== To do ==
Your answer should be one number: the count of lines below that contain "PHBBTC".

[Content revision data]
★ ★ ★ ★ ★ ★ ★
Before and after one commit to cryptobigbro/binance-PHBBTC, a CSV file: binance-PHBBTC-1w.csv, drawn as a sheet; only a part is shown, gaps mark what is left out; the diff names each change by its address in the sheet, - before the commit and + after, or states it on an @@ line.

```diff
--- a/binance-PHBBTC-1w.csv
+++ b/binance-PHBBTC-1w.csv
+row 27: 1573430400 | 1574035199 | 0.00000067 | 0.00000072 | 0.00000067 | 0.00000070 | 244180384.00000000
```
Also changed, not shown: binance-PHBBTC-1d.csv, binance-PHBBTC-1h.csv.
★ ★ ★ ★ ★ ★ ★
== Written answer ==
4